### Assignment
Where a line of the records holds the string "changed", copy that line.

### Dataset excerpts
____________________

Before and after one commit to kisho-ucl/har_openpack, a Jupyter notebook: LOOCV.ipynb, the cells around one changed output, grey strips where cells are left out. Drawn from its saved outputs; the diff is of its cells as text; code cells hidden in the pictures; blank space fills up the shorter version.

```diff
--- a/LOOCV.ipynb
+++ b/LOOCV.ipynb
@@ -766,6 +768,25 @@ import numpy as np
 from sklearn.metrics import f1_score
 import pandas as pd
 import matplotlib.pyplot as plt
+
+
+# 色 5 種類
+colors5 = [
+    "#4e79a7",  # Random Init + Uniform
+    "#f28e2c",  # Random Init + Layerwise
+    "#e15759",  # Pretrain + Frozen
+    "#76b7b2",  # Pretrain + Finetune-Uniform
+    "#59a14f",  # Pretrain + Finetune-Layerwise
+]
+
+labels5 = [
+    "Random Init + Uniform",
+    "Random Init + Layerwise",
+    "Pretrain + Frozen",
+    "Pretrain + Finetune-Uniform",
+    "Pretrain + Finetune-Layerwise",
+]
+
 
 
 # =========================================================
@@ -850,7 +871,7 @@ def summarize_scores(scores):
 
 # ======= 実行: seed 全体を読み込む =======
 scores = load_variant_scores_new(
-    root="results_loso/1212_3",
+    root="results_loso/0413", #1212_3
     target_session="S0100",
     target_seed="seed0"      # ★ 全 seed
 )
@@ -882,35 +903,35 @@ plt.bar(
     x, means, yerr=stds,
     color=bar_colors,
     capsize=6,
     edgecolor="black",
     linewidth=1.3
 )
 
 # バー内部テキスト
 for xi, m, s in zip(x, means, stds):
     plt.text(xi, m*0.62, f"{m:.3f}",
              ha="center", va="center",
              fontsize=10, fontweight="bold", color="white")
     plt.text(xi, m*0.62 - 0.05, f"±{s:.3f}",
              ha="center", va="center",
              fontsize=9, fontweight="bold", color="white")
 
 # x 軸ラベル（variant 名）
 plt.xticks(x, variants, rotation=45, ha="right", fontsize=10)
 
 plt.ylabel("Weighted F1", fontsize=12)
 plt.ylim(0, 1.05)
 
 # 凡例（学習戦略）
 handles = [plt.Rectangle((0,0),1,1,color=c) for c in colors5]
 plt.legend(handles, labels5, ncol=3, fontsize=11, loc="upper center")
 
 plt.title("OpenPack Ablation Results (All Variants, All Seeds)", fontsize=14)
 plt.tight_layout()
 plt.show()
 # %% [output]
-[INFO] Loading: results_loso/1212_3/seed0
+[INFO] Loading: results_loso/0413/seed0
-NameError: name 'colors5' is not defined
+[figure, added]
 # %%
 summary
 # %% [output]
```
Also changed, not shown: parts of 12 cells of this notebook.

____________________

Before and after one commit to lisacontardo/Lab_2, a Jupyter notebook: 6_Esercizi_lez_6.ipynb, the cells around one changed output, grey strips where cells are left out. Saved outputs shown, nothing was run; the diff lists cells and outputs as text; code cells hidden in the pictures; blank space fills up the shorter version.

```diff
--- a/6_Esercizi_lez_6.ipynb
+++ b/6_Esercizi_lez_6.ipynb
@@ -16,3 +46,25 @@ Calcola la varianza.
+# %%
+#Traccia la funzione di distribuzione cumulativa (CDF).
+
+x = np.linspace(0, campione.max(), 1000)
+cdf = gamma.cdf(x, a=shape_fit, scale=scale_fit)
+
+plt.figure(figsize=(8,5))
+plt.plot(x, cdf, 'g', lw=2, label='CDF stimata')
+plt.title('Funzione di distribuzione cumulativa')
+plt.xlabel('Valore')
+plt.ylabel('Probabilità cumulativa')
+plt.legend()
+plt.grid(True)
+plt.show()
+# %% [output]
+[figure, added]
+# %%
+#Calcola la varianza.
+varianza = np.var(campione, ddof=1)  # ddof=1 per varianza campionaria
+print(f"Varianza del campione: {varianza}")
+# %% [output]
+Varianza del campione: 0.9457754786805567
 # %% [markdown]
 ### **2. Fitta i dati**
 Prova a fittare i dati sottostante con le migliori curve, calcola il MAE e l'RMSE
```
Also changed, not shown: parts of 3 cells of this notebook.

____________________

### Task response
Before and after one commit to kisho-ucl/har_openpack, a Jupyter notebook: LOOCV.ipynb, the cells around one changed output, grey strips where cells are left out. Drawn from its saved outputs; the diff is of its cells as text; code cells hidden in the pictures; blank space fills up the shorter version.
Also changed, not shown: parts of 12 cells of this notebook.
Before and after one commit to lisacontardo/Lab_2, a Jupyter notebook: 6_Esercizi_lez_6.ipynb, the cells around one changed output, grey strips where cells are left out. Saved outputs shown, nothing was run; the diff lists cells and outputs as text; code cells hidden in the pictures; blank space fills up the shorter version.
Also changed, not shown: parts of 3 cells of this notebook.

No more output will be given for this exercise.